▸ **Work order**
The whole listing that follows, pictures excepted, should be printed again exactly as given.
----------------------------------------
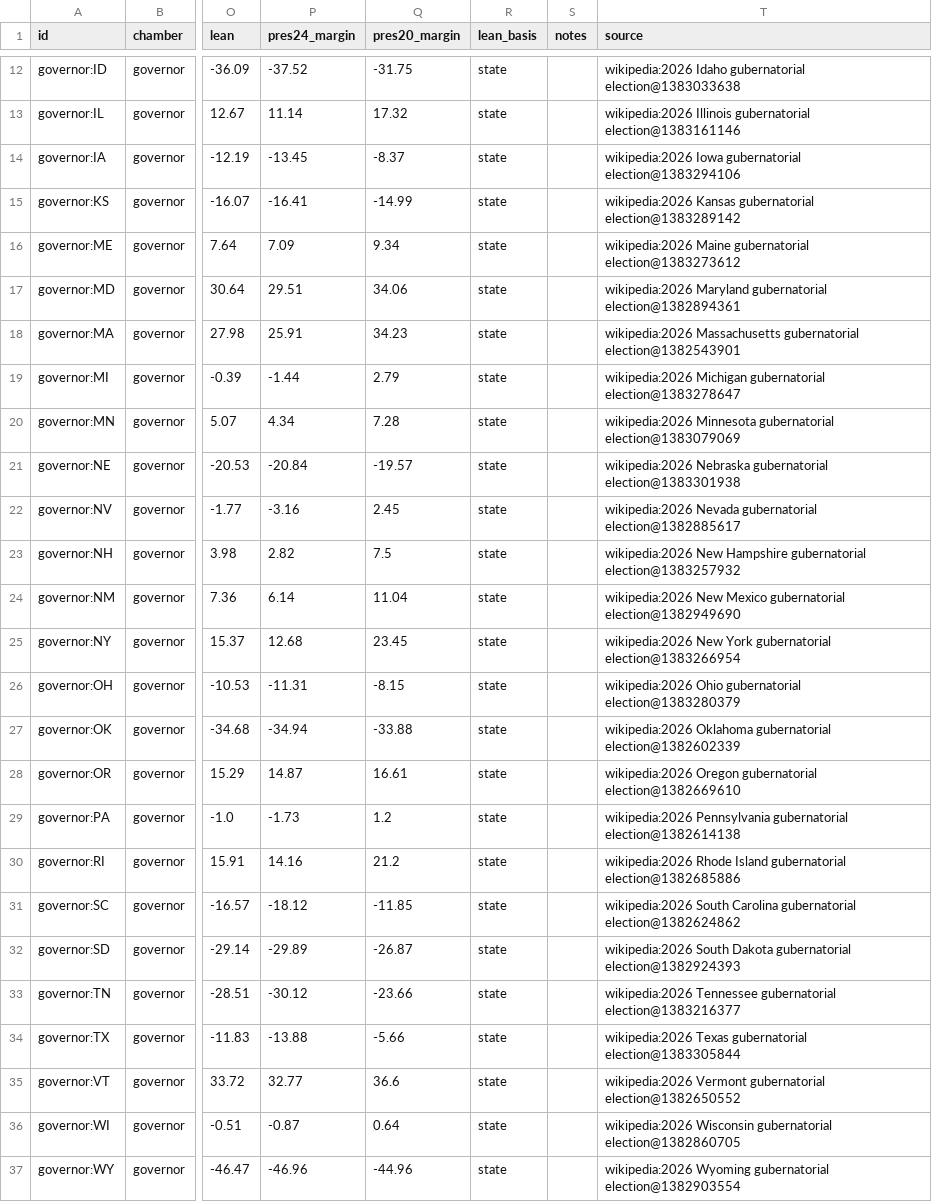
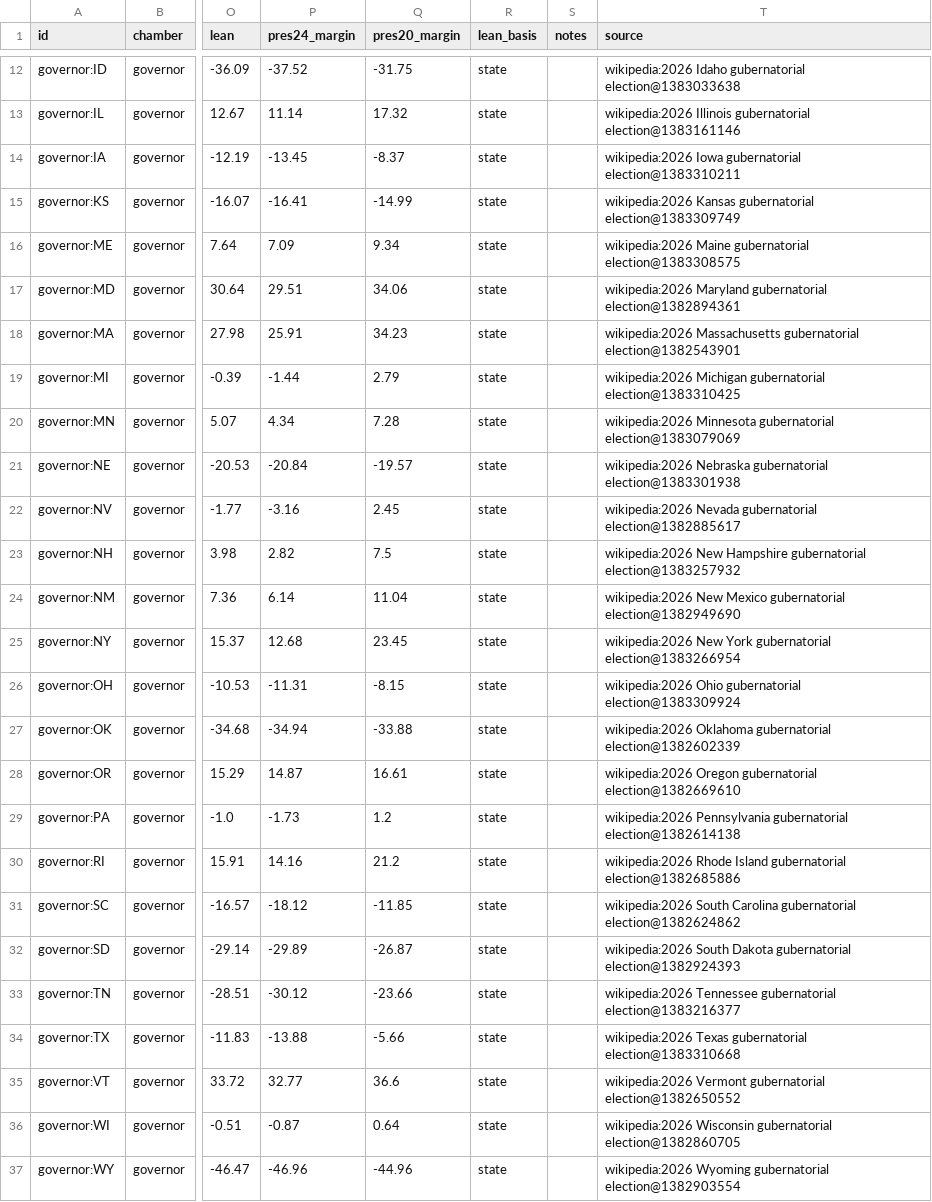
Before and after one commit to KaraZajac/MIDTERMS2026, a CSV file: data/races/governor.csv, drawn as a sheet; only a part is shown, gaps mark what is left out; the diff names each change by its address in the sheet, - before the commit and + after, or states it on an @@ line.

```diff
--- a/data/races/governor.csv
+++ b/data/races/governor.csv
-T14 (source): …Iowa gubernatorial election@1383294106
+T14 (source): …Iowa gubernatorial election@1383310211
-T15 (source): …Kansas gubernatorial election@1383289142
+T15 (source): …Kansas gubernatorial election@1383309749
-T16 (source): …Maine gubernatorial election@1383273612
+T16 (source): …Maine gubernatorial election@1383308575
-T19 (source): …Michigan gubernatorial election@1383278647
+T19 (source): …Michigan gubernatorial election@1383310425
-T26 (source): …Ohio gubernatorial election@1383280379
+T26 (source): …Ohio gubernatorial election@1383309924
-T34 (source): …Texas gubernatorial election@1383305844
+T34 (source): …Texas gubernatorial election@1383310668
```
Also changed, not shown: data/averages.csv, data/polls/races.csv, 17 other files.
----------------------------------------
▸ **Reply**
Before and after one commit to KaraZajac/MIDTERMS2026, a CSV file: data/races/governor.csv, drawn as a sheet; only a part is shown, gaps mark what is left out; the diff names each change by its address in the sheet, - before the commit and + after, or states it on an @@ line.

```diff
--- a/data/races/governor.csv
+++ b/data/races/governor.csv
-T14 (source): …Iowa gubernatorial election@1383294106
+T14 (source): …Iowa gubernatorial election@1383310211
-T15 (source): …Kansas gubernatorial election@1383289142
+T15 (source): …Kansas gubernatorial election@1383309749
-T16 (source): …Maine gubernatorial election@1383273612
+T16 (source): …Maine gubernatorial election@1383308575
-T19 (source): …Michigan gubernatorial election@1383278647
+T19 (source): …Michigan gubernatorial election@1383310425
-T26 (source): …Ohio gubernatorial election@1383280379
+T26 (source): …Ohio gubernatorial election@1383309924
-T34 (source): …Texas gubernatorial election@1383305844
+T34 (source): …Texas gubernatorial election@1383310668
```
Also changed, not shown: data/averages.csv, data/polls/races.csv, 17 other files.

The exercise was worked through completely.